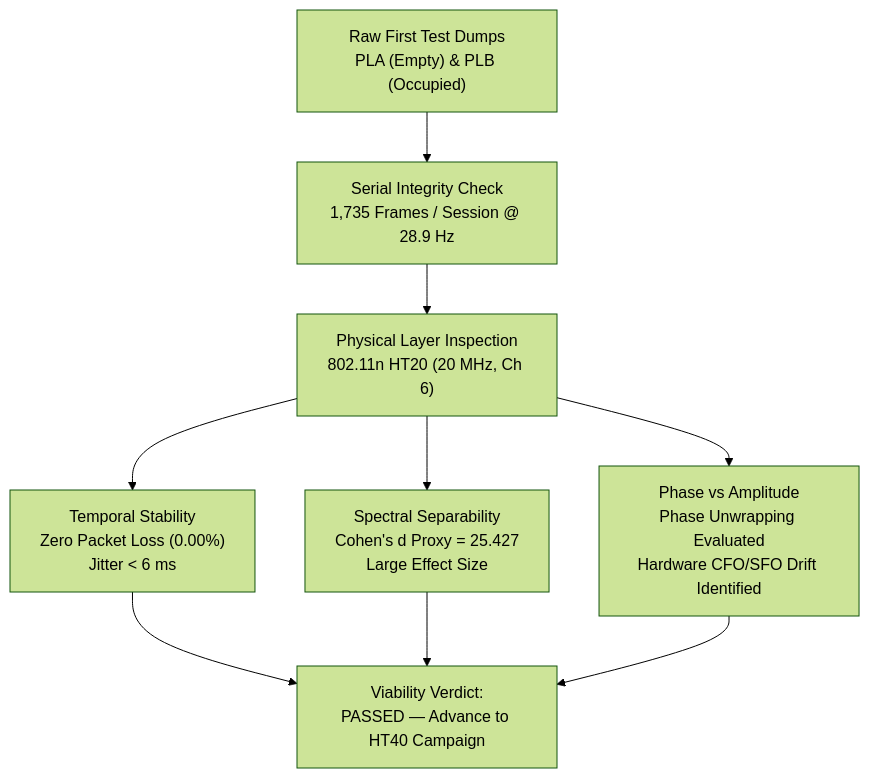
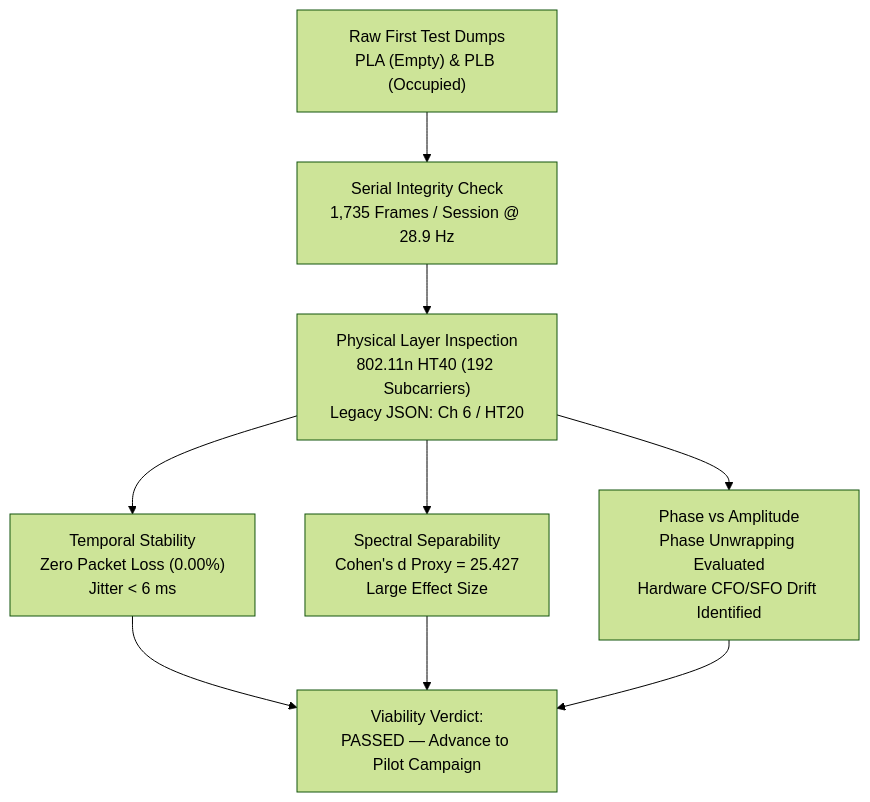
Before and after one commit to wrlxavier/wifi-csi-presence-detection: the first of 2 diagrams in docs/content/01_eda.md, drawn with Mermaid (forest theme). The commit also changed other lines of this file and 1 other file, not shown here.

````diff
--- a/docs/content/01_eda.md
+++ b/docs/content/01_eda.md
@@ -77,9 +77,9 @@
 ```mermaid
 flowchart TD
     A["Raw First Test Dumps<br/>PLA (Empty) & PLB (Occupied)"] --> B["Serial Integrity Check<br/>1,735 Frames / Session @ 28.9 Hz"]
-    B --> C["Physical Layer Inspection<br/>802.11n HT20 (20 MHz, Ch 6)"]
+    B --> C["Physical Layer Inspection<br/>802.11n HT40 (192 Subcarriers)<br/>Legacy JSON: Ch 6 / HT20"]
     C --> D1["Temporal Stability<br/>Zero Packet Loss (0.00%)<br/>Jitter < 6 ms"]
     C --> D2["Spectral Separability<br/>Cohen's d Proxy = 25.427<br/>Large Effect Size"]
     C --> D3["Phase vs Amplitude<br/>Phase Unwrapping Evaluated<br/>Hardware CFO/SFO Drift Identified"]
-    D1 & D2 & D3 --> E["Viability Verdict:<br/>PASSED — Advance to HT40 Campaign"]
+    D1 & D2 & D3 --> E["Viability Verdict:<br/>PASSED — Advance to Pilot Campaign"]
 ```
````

——

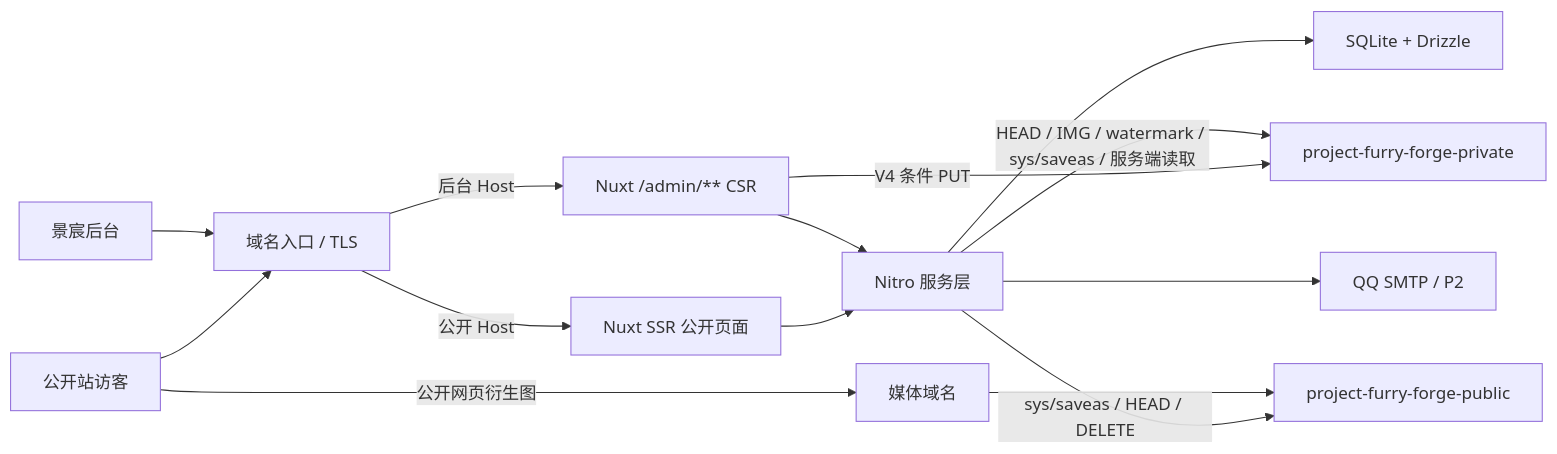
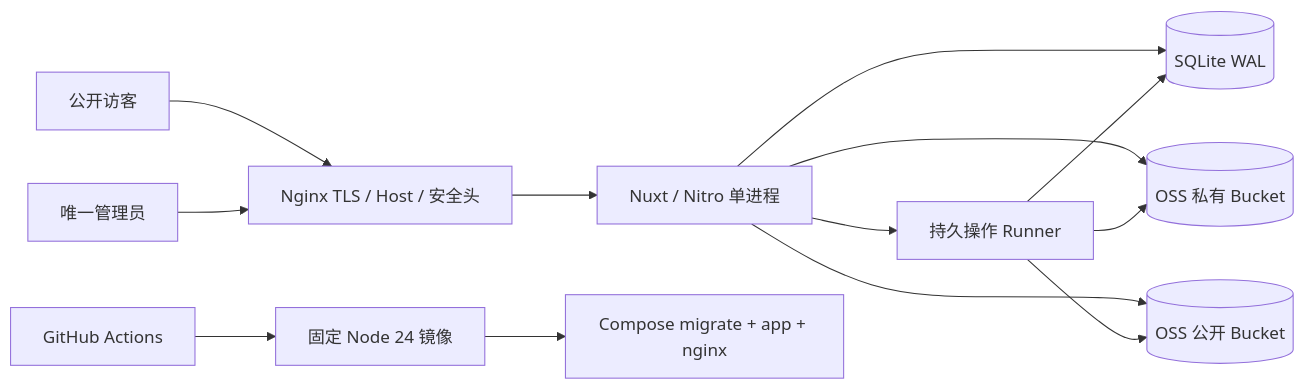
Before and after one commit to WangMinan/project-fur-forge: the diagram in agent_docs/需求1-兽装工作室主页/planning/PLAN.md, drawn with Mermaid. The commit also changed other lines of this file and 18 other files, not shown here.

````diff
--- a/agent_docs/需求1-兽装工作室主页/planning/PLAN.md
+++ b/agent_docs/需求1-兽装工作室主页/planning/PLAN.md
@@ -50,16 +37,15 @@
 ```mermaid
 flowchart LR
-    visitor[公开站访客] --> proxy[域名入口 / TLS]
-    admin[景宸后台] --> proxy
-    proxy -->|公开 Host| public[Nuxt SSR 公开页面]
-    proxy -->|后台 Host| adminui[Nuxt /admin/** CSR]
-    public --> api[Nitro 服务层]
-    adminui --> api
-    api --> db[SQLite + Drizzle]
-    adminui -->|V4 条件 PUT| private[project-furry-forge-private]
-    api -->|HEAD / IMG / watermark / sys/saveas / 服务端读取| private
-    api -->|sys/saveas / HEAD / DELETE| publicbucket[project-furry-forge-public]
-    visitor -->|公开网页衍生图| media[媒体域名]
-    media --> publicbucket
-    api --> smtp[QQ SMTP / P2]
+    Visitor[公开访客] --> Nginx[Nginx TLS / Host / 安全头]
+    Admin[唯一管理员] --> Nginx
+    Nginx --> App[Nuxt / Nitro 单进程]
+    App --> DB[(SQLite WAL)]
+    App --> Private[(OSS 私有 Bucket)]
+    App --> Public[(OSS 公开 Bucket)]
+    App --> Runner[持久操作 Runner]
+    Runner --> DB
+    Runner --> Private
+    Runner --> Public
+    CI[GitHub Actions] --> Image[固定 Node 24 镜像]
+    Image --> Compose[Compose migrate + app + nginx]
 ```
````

——

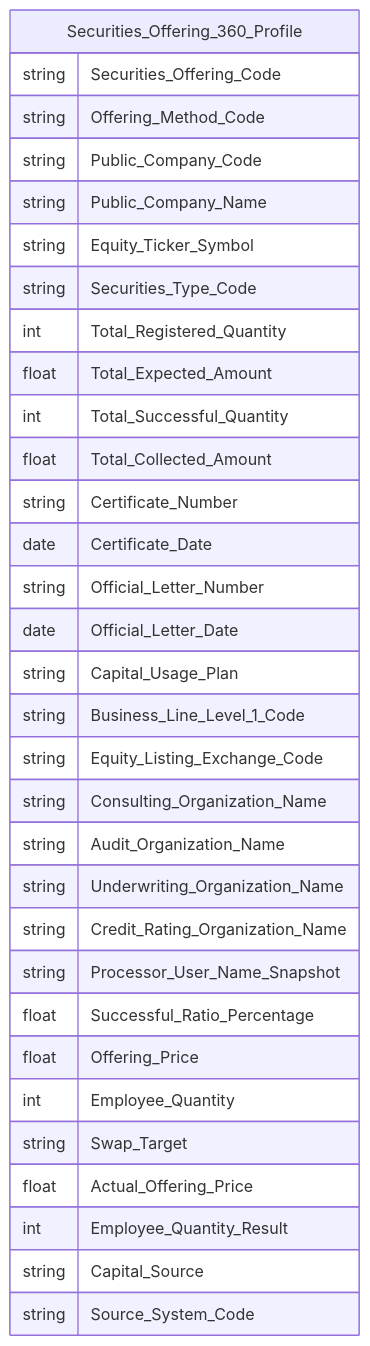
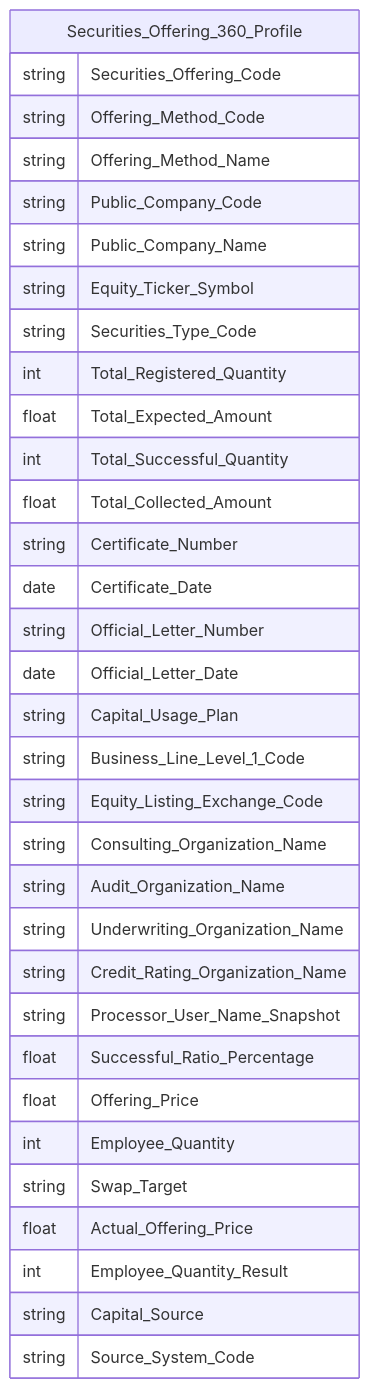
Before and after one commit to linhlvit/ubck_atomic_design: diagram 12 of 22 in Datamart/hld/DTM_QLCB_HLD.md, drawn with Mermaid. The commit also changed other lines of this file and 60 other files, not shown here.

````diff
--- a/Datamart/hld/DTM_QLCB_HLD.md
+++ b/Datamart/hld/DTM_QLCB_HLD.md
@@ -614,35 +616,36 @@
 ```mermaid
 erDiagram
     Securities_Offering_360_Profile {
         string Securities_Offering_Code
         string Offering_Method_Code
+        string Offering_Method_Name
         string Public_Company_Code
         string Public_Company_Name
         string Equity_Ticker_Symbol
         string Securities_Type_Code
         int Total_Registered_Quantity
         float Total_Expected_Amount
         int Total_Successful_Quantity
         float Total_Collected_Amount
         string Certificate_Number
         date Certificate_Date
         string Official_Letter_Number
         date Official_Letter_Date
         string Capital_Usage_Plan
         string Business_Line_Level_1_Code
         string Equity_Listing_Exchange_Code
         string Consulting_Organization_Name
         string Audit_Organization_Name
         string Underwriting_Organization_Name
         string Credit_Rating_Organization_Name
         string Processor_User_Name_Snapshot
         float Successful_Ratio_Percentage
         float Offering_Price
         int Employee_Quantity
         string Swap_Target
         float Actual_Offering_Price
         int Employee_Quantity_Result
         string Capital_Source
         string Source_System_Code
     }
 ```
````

——

_Work instructions:_ Pick out the lines above containing the word "float", then copy them.

_Expected answer:_
         float Total_Expected_Amount
         float Total_Collected_Amount
         float Successful_Ratio_Percentage
         float Offering_Price
         float Actual_Offering_Price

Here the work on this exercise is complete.